Well, the explorers have returned from their incredible journey – all the way from northwest Wisconsin to Costa Rica and back. In the following weeks, we’ll have lots to share…but while we’re sorting through 20,000 photographs, Renny and Ethan wanted to let the Tropical Wings Foundation know just how much this trip has meant to them.
Dear Tropical Wings,
My name is Renny and I’d like to take my time to thank you. I can’t thank you enough for funding this trip and giving me the opportunity to experience everything I did in Costa Rica. Exploring the jungle with a camera and taking magnificent boat rides… it was a dream. Not only did I have the time of my life but in a way I found myself along the way,. Being able to have these life experiences changed my outlook on life. With this new knowledge I’ll be able to come home and continue on my path to a better life. Deep down I keep getting these feelings of true happiness and success, and it’s thanks to you guys. You have no idea how happy I am. Thank you all so much.
Dear Tropical Wings,
I am extremely appreciative for the opportunity to come on this trip to Costa Rica. Down in Costa Rica we have seen abundant amount of migratory birds along with many species of animals that coexist with them. We have amazing pictures of both migratory and resident species such as toucans, crocodiles, and poisonous snakes. I can’t begin to express my extreme gratitude for getting the opportunity to go on this trip. It is something I would never have had been able to go on without the help of you and your extreme generosity.
Funded through a generous grant from an organization called Tropical Wings, we’re taking two recent NWP graduates to Corcovado National Park in Costa Rica.
This project is part of a “sister park” initiative involving our awesome partners at the St. Croix National Scenic Riverway, other national parks throughout the midwest and national parks in Costa Rica. The initiative centers on promoting conservation and awareness of our shared neotropical migratory birds: our winged friends that grace us with their presence half the year, and then spend the other half hanging out amongst the monkeys and palm trees in Central America.
Our mission is twofold: First, to capture beautiful photographs of “our” birds in their Costa Rican habitat, and second, to connect with Costa Rican youth through nature photography. So, while this trip is about telling the story of a shared conservation mission across international borders, it’s also about telling the story of shared humanity.
During the trip, we’ll be posting updates – so be sure to check back often!
Today we entered the rainforest.
By way of a bumpy ride on a 15-passenger prop plane from San Jose, we landed this afternoon on an impossibly small dirt runway flanked by astonishingly unfamiliar forest. Even more astonishing was the 97 degree heat index that greeted us–giving new meaning to the idea of a warm welcome, especially having departed from minus 40 wind chills just two days ago. A very vintage Land Cruiser delivered us to our first night’s destination, a quaint open air bunglaow in the town of Drake, overlooking the Pacific Ocean, on the edge of Corcovado National Park.
Our young photographers, Ethan and Renny, wasted no time.

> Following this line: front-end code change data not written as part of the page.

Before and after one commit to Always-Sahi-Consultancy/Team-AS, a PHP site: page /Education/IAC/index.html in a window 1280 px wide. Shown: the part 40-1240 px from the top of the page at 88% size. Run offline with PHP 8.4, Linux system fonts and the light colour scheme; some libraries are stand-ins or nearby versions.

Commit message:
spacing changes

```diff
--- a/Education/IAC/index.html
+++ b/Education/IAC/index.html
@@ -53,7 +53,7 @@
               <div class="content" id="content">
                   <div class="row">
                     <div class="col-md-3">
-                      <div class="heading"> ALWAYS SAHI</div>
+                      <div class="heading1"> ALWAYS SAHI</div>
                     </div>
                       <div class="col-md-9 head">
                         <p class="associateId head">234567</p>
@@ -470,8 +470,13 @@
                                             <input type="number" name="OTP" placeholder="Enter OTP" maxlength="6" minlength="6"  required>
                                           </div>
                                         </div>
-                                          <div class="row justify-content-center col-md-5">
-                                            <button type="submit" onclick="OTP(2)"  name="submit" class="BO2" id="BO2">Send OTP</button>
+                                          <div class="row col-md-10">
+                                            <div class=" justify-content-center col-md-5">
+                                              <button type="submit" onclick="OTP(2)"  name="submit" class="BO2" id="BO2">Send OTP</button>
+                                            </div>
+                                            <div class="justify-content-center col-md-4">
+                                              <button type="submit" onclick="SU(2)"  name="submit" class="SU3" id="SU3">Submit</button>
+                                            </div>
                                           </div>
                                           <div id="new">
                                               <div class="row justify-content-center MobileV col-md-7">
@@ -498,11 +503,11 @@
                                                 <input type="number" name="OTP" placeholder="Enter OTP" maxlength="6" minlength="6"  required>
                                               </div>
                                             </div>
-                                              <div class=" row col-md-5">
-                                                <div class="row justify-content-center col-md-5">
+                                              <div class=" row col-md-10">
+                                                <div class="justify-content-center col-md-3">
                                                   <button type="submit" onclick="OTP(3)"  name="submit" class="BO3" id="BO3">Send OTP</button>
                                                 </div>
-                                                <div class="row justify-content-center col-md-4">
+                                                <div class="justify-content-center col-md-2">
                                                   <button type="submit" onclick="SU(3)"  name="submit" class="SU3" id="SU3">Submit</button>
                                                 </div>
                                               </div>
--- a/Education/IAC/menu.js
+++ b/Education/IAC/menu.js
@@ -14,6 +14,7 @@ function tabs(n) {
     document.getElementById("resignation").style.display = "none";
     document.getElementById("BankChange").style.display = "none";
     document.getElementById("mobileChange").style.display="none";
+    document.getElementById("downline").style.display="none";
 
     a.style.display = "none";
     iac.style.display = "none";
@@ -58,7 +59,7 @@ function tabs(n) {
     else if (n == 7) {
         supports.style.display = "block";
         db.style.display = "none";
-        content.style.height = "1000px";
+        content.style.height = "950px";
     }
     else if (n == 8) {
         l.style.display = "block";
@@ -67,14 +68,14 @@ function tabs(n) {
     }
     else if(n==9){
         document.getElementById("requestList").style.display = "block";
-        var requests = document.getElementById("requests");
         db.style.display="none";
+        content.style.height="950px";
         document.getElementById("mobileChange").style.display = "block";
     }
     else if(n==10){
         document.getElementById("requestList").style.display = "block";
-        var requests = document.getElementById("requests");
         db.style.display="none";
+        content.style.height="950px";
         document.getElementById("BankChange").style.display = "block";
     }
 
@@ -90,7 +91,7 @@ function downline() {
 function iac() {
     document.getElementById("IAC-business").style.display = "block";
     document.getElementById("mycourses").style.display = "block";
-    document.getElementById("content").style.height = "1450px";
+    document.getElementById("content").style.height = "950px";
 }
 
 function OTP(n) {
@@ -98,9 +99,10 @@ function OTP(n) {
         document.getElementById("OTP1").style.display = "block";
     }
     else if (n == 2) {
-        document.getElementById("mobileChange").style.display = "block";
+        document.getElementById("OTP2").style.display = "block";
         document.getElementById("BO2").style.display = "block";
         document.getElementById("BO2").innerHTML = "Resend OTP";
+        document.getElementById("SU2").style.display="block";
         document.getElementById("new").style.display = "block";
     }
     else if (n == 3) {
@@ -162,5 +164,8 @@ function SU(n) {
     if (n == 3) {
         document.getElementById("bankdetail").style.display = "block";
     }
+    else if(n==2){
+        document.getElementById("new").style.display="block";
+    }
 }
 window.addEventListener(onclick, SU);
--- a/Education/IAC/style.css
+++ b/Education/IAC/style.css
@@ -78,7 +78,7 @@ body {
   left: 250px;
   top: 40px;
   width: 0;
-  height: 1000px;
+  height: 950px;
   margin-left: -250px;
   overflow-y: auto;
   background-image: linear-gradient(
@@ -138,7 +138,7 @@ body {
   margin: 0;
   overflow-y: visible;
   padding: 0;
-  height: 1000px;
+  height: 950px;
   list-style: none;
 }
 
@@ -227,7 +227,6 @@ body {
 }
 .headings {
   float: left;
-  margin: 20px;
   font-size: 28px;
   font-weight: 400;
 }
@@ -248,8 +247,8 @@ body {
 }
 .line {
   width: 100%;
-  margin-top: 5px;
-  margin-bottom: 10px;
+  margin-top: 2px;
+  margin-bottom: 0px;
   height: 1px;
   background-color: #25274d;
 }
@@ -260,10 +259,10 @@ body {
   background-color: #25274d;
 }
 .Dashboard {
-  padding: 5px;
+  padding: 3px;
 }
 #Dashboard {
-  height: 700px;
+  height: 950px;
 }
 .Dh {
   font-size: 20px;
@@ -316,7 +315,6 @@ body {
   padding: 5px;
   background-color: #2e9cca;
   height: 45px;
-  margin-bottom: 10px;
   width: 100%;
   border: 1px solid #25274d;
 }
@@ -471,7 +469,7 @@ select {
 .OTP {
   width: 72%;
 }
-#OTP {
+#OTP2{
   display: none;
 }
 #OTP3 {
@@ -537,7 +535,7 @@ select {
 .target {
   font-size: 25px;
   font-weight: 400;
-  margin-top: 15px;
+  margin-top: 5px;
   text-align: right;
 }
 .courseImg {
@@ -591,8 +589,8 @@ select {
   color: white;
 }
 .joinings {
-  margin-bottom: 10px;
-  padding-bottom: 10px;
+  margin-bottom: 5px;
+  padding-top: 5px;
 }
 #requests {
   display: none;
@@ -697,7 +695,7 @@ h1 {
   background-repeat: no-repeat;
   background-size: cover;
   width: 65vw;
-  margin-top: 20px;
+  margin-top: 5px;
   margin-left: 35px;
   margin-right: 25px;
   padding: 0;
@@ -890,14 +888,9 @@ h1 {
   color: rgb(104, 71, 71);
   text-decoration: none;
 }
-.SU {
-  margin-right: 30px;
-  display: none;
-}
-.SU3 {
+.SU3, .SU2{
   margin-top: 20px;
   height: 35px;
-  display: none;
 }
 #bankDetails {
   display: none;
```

Within the first hour, simply sitting on the porch of the bungalow, they spotted three of our target migratory species: A baltimore oriole, ruby-throated hummingbird, and indigo bunting. The oriole kindly posed for some great photos. Seeing “our” birds here for the first time, and having just completed the arduous journey ourselves, we were reminded of the power of the story we’re here to document.
It’s already evident that one of this adventure’s biggest challenges will be to stay focused on the migratory species we’re here to photograph. We are surrounded by so many charsimatic resident creatures! In just the several hours of daylight we experienced so far in Drake, we saw macaws, toucans, monkeys, vultures, 3-foot lizards, and over a dozen little birds that we can’t even begin to identify. Costa Rica’s Osa Peninsula is already living up to the hype as one the most biodiverse locations on planet earth.
After a brief swim in the ocean, and a supper of local Tico cuisine, we now sit back at the bungalow gearing up for the real adventure that begins tomorrow. We’ll meet our guide and take a boat an hour down the coast to the wild and remote Sirena Station at Corcovado National Park, one of Costa Rica’s–and this planet’s–natural gems. There, we’ll spend four days photographing the birds we followed south to this piece of paradise, united with them in our shared knowledge of north, now so profoundly distant.
We are so grateful to Tropical Wings for making this adventure possible, and for the logistical support of the National Park Service, SINAC (Costa Rican Park Service), and Rotary International. Stay tuned for more updates in the coming days!